INSTRUCTIONS FOR THE TASK | In the entries below, find the lines with the word "defense" and copy them.

LISTED RECORDS |
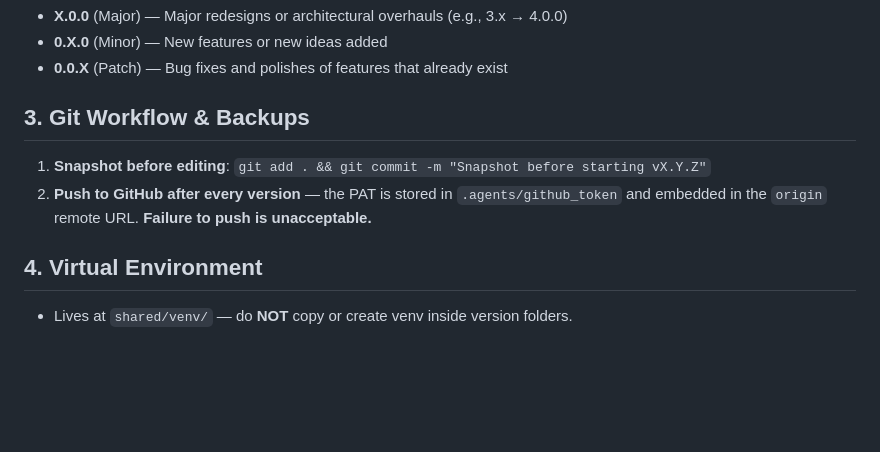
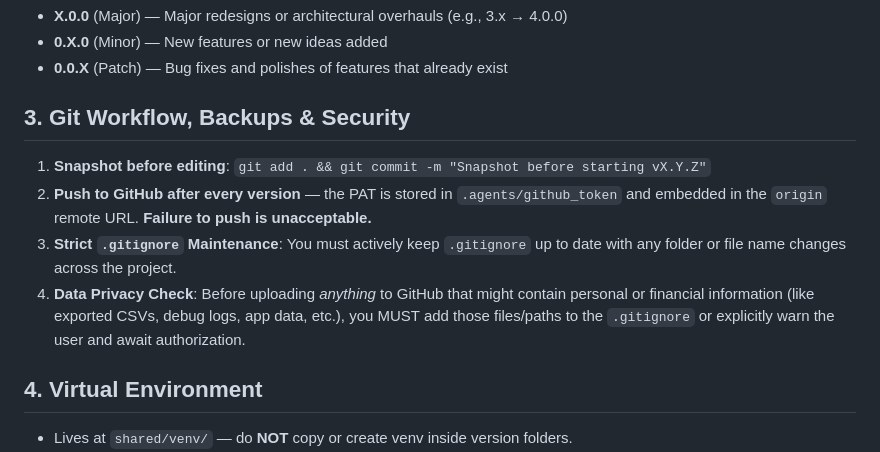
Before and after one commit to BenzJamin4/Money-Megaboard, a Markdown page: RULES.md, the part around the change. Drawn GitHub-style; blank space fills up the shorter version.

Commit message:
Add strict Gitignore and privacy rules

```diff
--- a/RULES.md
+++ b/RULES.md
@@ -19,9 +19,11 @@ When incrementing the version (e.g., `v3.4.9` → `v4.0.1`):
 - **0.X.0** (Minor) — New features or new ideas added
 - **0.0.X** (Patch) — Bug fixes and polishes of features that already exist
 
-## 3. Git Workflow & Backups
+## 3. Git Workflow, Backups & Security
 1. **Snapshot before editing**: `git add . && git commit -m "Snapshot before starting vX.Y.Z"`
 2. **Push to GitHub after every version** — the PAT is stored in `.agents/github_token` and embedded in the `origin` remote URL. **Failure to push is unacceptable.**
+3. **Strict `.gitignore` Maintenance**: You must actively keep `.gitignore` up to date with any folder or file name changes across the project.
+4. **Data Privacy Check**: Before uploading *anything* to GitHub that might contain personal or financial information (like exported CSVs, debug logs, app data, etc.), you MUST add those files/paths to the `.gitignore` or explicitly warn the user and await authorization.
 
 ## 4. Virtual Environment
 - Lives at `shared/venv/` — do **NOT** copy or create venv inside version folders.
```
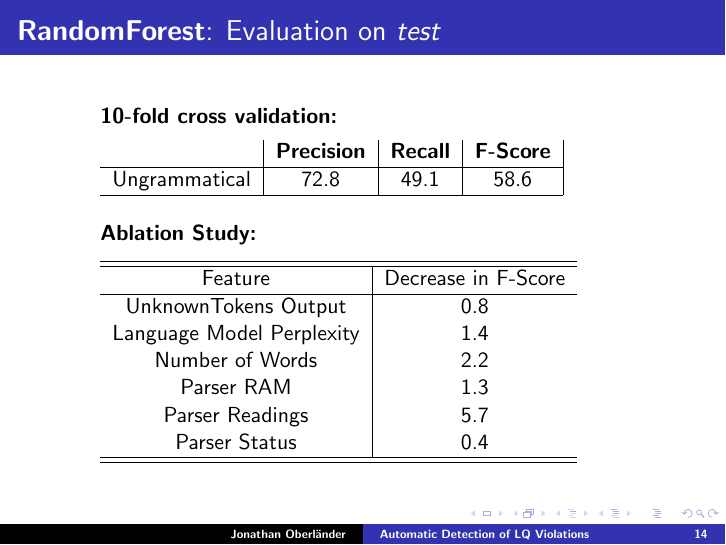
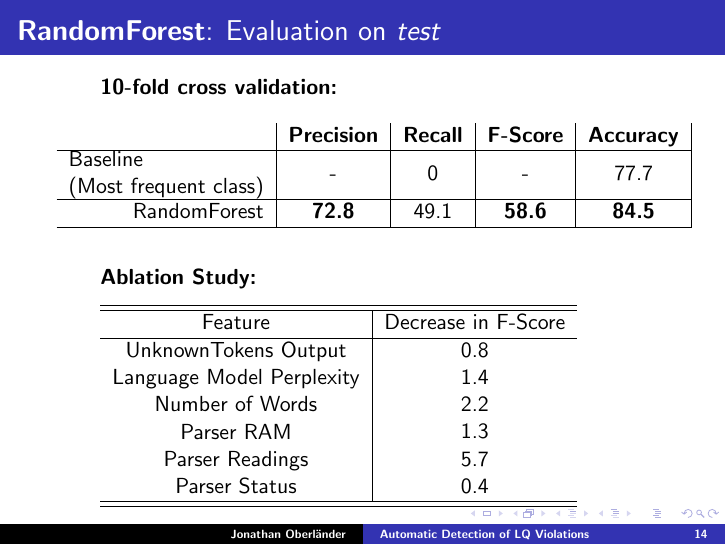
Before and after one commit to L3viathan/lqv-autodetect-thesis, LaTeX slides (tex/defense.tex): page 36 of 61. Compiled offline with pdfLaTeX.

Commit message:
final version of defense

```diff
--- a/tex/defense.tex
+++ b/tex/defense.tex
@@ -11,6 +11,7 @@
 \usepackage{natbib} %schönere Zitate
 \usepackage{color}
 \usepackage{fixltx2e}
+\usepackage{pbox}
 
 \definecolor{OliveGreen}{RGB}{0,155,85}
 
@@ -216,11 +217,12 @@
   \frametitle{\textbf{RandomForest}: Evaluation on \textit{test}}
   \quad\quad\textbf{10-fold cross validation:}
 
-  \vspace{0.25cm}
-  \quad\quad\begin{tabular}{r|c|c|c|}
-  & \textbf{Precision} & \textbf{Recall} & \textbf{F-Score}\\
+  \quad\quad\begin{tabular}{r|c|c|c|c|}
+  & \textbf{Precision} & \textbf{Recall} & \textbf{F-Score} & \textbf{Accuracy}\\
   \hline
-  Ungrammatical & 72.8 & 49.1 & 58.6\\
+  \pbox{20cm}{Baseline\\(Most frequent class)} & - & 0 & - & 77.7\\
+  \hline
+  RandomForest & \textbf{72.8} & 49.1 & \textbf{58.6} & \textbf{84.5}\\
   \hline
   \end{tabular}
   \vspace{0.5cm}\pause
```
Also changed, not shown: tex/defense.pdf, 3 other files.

ANSWER TO THIS PROBLEM |
Before and after one commit to L3viathan/lqv-autodetect-thesis, LaTeX slides (tex/defense.tex): page 36 of 61. Compiled offline with pdfLaTeX.
final version of defense
--- a/tex/defense.tex
+++ b/tex/defense.tex
Also changed, not shown: tex/defense.pdf, 3 other files.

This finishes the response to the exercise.